Skip to Main Content
As part of the preparation for the European Space Agency's Soil Moisture and Ocean Salinity (SMOS) satellite mission, empirical sea-surface emissivity (forward) models have been used to retrieve sea-surface salinity from L-band brightness-temperature (T B) measurements. However, the salinity inversion is not straightforward, and substantial effort is required to define the most appropriate cost function. Various Bayesian-based configurations of the cost function are examined, depending on whether a priori information is used in the inversion. A sensitivity analysis of T B to several geophysical parameters has been performed and has shown that the instrument has low sensitivity to the parameters that modulate the T B (including salinity). The SMOS end-to-end simulator is used to test the accuracy of different cost-function configurations. Currently, the general opinion in the SMOS community is that a partially constrained cost function, in which the salinity constraint is effectively removed, is the most appropriate for salinity retrieval. The purpose of this letter is to show that we found no evidence that such a configuration performs better than a fully constrained or a nonconstrained one. Moreover, in contrast to previous results, we found that the fully constrained inversion does not converge to the reference or auxiliary salinity value and produces the most accurate salinity retrievals of the tested configurations.
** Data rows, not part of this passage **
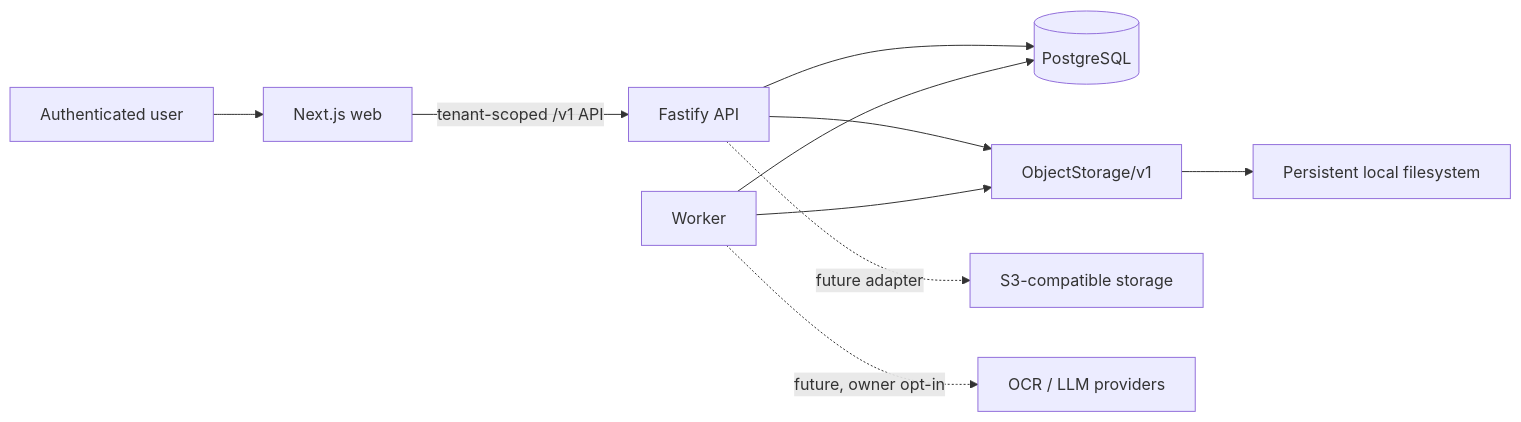
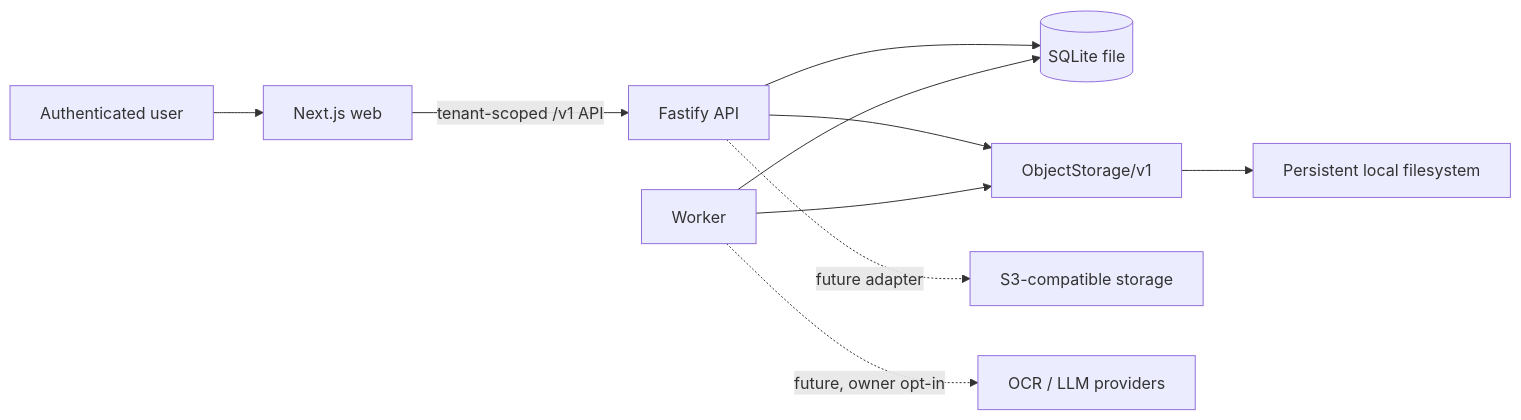
One commit to Braidner/veylta changed the first of 2 diagrams in docs/architecture.md. Above: the diagram before and after it, drawn with Mermaid. The commit also changed other lines of this file and 81 other files, not shown here.

````diff
--- a/docs/architecture.md
+++ b/docs/architecture.md
@@ -17,12 +18,12 @@
 ```mermaid
 flowchart LR
   U["Authenticated user"] --> W["Next.js web"]
   W -->|"tenant-scoped /v1 API"| A["Fastify API"]
-  A --> P[("PostgreSQL")]
+  A --> P[("SQLite file")]
   A --> O["ObjectStorage/v1"]
   J["Worker"] --> P
   J --> O
   O --> L["Persistent local filesystem"]
   A -. "future adapter" .-> S["S3-compatible storage"]
   J -. "future, owner opt-in" .-> X["OCR / LLM providers"]
 ```
````
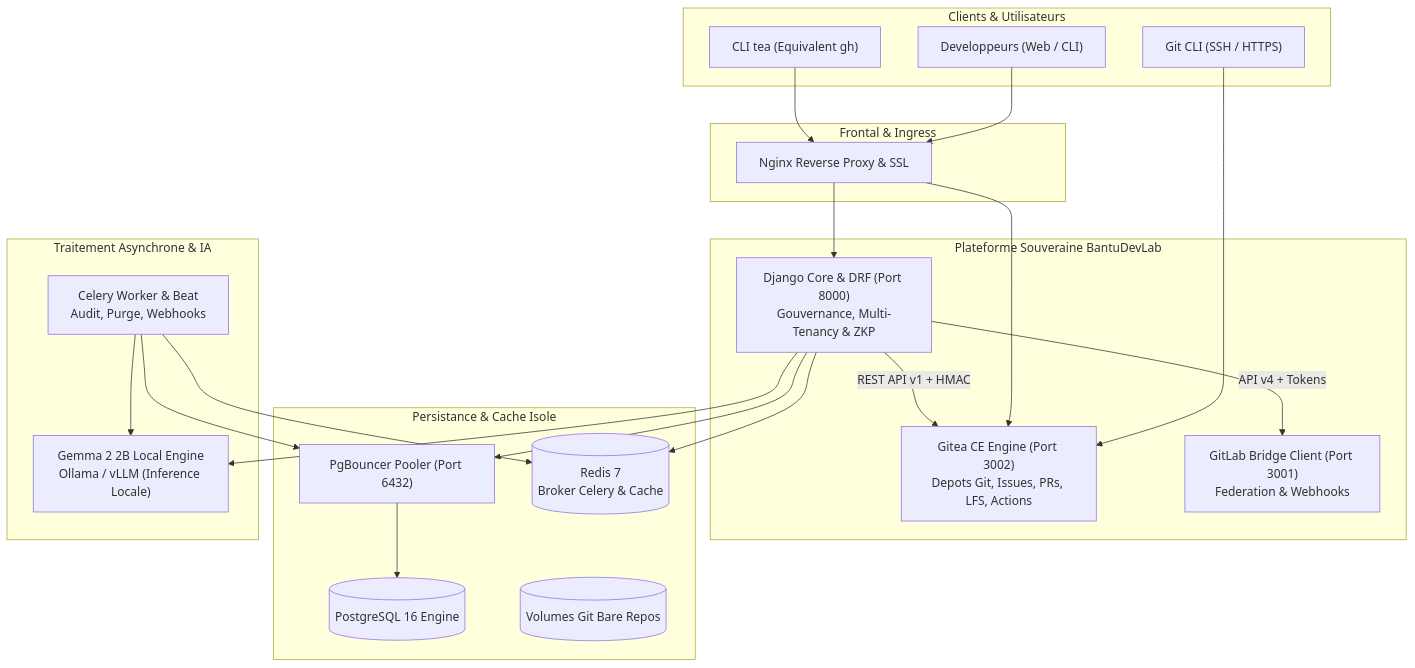
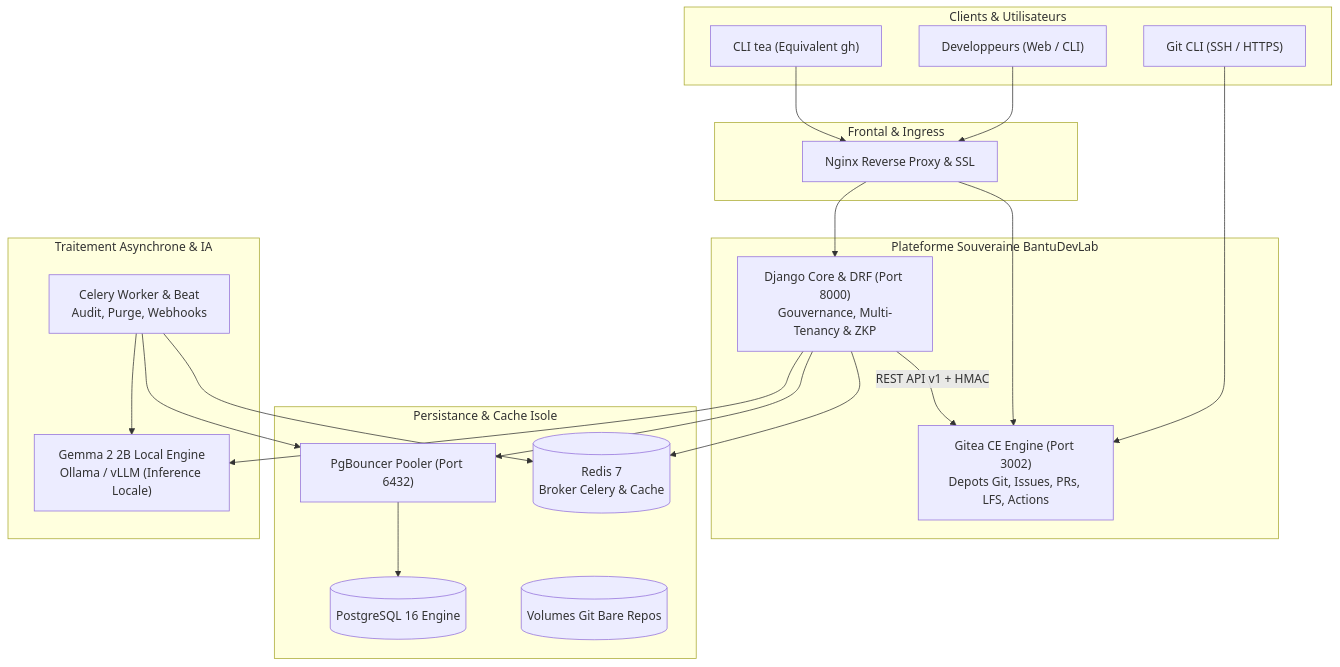
One commit to OBIEY-TEAM/BANTUDEVLAB changed the first of 2 diagrams in README.md. Above: the diagram before and after it, drawn with Mermaid. The commit also changed other lines of this file and 11 other files, not shown here.

Commit message:
chore(gitlab): retirer mentions GitLab des templates, FAQ, README et archiver CI/runner

````diff
--- a/README.md
+++ b/README.md
@@ -48,47 +48,45 @@
 ```mermaid
 flowchart TD
     subgraph Clients["Clients & Utilisateurs"]
         Dev["Developpeurs (Web / CLI)"]
         TeaCli["CLI tea (Equivalent gh)"]
         GitCli["Git CLI (SSH / HTTPS)"]
     end
 
     subgraph Edge["Frontal & Ingress"]
         Nginx["Nginx Reverse Proxy & SSL"]
     end
 
     subgraph CorePlatform["Plateforme Souveraine BantuDevLab"]
         DjangoCore["Django Core & DRF (Port 8000)<br/>Gouvernance, Multi-Tenancy & ZKP"]
         GiteaForge["Gitea CE Engine (Port 3002)<br/>Depots Git, Issues, PRs, LFS, Actions"]
-        GitLabBridge["GitLab Bridge Client (Port 3001)<br/>Federation & Webhooks"]
     end
 
     subgraph StorageData["Persistance & Cache Isole"]
         PgBouncer["PgBouncer Pooler (Port 6432)"]
         PostgresDB[("PostgreSQL 16 Engine")]
         RedisCache[("Redis 7<br/>Broker Celery & Cache")]
         GitStorage[("Volumes Git Bare Repos")]
     end
 
     subgraph AsynchronousWorkers["Traitement Asynchrone & IA"]
         CeleryWorker["Celery Worker & Beat<br/>Audit, Purge, Webhooks"]
         GemmaEngine["Gemma 2 2B Local Engine<br/>Ollama / vLLM (Inference Locale)"]
     end
 
     Dev --> Nginx
     TeaCli --> Nginx
     GitCli --> GiteaForge
 
     Nginx --> DjangoCore
     Nginx --> GiteaForge
 
     DjangoCore --> PgBouncer --> PostgresDB
     DjangoCore --> RedisCache
     DjangoCore --> GemmaEngine
     DjangoCore -->|"REST API v1 + HMAC"| GiteaForge
-    DjangoCore -->|"API v4 + Tokens"| GitLabBridge
 
     CeleryWorker --> RedisCache
     CeleryWorker --> PgBouncer
     CeleryWorker --> GemmaEngine
 ```
````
Therefore, such a configuration should not be disregarded for future tests.